(Content revision data)
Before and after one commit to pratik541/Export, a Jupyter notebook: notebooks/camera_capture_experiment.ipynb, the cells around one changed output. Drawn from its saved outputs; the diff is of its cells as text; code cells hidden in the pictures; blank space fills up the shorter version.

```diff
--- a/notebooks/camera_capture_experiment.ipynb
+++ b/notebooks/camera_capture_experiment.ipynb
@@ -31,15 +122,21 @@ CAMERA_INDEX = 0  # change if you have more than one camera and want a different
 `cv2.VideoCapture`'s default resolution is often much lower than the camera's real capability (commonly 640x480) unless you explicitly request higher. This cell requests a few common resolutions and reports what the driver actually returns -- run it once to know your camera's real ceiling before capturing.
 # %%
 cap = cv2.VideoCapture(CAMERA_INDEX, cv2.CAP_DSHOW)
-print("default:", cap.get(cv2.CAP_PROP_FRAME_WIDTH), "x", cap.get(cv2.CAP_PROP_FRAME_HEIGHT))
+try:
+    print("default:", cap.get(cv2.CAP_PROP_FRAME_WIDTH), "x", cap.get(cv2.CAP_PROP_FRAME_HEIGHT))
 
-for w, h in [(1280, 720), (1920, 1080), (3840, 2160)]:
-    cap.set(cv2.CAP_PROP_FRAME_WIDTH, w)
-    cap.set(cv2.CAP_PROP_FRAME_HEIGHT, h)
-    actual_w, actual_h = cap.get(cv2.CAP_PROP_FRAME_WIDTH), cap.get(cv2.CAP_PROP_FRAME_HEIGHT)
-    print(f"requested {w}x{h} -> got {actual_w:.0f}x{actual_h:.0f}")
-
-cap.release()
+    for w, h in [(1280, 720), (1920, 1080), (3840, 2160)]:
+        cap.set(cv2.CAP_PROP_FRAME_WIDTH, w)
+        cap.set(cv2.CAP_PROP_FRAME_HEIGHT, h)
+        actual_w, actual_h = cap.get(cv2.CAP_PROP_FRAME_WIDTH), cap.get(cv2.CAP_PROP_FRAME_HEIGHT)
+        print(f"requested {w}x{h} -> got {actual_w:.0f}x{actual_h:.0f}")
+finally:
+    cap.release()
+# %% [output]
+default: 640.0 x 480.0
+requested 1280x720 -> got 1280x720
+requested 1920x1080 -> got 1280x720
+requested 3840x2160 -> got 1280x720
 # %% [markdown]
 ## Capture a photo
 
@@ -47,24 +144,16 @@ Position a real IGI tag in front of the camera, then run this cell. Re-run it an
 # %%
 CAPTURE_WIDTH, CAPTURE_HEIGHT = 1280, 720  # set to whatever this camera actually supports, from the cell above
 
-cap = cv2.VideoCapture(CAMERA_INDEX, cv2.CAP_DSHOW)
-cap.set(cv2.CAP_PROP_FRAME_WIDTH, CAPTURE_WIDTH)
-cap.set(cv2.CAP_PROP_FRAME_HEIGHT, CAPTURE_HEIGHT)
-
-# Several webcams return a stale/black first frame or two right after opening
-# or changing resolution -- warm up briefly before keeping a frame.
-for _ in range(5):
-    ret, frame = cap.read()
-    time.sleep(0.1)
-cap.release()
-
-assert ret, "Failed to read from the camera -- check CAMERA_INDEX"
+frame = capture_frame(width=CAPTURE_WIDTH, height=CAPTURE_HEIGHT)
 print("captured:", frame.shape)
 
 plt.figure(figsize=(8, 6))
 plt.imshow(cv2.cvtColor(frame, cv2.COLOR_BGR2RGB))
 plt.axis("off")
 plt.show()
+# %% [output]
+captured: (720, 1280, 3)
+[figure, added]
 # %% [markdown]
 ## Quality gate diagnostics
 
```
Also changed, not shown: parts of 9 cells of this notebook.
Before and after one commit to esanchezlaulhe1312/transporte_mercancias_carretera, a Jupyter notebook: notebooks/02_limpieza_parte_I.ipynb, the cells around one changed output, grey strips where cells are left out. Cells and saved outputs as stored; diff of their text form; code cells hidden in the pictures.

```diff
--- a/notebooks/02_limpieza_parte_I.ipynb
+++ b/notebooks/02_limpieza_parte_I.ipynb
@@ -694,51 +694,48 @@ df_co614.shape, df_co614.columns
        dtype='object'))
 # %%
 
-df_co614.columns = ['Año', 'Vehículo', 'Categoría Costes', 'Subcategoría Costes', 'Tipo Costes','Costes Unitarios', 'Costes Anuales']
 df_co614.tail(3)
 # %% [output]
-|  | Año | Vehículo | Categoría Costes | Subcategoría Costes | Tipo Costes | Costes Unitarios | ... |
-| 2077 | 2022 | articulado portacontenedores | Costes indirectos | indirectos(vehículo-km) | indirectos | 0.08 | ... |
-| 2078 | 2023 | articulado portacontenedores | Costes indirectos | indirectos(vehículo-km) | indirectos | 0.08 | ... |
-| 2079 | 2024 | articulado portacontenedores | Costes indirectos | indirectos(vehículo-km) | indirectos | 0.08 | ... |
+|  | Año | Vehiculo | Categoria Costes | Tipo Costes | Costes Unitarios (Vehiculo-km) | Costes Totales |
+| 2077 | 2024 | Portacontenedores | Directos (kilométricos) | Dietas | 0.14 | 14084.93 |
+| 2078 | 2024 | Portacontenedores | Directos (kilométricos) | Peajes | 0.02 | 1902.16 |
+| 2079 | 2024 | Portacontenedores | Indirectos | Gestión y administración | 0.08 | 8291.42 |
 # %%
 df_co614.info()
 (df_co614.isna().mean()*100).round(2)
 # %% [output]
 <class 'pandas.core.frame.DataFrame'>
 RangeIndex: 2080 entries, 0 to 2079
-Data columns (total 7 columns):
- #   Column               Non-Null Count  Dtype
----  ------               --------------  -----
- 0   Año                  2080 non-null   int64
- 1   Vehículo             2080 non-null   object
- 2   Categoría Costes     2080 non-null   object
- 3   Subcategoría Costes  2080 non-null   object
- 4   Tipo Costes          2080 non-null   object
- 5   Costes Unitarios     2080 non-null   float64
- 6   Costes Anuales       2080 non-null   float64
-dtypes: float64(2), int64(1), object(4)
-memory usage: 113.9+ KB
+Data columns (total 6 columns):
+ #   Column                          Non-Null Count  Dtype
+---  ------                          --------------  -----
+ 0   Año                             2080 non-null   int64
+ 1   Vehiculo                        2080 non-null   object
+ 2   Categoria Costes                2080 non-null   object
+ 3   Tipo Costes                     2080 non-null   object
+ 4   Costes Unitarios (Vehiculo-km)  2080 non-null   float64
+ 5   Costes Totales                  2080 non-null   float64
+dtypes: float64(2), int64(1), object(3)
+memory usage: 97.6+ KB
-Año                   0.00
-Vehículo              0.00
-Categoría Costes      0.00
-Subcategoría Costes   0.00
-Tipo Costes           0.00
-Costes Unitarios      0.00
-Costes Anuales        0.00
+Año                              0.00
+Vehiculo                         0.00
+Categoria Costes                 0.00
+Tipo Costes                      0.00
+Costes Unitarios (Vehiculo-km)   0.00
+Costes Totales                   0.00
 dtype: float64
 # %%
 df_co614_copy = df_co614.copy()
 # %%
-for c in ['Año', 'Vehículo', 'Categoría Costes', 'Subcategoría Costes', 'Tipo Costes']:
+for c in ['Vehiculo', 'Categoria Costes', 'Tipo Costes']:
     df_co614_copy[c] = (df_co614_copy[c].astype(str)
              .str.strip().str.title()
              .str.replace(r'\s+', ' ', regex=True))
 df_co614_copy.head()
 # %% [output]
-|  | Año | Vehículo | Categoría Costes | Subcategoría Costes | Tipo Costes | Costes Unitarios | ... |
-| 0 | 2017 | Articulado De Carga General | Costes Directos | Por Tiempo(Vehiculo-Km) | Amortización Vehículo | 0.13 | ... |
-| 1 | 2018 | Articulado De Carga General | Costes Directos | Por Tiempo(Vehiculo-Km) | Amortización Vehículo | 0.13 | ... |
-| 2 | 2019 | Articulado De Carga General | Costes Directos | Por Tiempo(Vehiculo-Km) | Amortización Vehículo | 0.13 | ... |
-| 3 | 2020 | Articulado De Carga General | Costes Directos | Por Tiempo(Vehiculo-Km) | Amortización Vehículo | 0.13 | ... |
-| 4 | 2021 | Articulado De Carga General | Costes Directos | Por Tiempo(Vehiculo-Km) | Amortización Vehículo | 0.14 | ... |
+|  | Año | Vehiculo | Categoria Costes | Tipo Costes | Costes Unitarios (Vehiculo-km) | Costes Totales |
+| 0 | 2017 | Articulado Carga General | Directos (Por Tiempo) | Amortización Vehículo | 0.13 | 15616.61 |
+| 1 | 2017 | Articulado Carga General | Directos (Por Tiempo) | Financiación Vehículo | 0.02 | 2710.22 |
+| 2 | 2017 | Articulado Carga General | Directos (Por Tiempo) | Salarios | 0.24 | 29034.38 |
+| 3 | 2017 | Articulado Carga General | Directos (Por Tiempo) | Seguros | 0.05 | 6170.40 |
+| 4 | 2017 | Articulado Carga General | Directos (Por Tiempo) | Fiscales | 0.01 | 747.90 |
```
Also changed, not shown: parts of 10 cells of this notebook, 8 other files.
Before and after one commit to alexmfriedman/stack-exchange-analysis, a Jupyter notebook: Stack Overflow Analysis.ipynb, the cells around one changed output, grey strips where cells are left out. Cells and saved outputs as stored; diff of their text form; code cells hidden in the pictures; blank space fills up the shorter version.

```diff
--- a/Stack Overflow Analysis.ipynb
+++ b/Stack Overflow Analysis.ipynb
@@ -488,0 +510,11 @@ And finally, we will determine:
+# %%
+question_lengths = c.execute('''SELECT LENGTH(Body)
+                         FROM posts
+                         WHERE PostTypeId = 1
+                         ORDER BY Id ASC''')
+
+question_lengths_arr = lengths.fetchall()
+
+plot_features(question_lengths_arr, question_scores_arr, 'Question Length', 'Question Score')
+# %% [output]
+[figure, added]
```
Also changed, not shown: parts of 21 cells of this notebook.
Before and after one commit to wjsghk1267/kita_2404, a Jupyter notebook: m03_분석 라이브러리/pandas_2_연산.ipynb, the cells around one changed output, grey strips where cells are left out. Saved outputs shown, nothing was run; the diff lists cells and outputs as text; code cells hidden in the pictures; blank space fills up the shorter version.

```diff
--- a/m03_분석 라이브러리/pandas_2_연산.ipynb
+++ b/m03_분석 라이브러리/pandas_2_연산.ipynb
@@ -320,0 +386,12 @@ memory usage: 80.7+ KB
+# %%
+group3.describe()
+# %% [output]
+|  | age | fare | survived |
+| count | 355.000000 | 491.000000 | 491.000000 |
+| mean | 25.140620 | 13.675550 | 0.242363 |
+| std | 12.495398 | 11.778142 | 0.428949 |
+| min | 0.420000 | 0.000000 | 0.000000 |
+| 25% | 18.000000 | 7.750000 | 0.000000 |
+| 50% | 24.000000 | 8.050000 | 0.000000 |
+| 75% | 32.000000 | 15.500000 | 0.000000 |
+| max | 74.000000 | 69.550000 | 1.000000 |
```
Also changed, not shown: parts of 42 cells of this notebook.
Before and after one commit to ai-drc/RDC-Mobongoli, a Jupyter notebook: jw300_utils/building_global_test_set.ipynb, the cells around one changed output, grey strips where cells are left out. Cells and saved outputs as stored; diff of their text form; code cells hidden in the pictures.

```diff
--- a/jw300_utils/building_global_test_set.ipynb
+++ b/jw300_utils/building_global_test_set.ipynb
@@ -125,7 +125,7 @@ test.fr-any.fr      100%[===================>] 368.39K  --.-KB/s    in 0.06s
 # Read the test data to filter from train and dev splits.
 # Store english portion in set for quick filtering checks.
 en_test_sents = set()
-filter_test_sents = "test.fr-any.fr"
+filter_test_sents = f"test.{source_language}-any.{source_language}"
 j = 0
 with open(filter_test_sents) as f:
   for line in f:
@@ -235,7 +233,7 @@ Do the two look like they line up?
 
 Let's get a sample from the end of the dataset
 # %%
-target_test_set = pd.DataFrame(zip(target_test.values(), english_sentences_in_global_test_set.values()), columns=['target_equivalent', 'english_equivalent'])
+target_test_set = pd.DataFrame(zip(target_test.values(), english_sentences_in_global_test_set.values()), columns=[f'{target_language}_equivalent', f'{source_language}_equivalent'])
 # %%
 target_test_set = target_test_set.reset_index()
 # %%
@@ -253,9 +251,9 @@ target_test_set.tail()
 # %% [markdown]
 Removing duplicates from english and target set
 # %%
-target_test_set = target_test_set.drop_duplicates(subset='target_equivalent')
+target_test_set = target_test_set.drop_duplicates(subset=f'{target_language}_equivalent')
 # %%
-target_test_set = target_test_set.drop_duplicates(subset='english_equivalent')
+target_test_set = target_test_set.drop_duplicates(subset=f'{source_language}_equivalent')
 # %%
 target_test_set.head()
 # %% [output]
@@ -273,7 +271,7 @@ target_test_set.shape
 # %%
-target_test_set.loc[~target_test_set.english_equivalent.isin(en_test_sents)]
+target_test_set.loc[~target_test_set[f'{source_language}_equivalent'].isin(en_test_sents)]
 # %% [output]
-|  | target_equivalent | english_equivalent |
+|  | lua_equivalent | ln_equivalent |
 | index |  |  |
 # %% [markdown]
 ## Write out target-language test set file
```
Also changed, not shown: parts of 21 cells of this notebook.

Required work: If a line in the entries above has the word "memory", copy it.

Exercise answer:
-memory usage: 113.9+ KB
+memory usage: 97.6+ KB
@@ -320,0 +386,12 @@ memory usage: 80.7+ KB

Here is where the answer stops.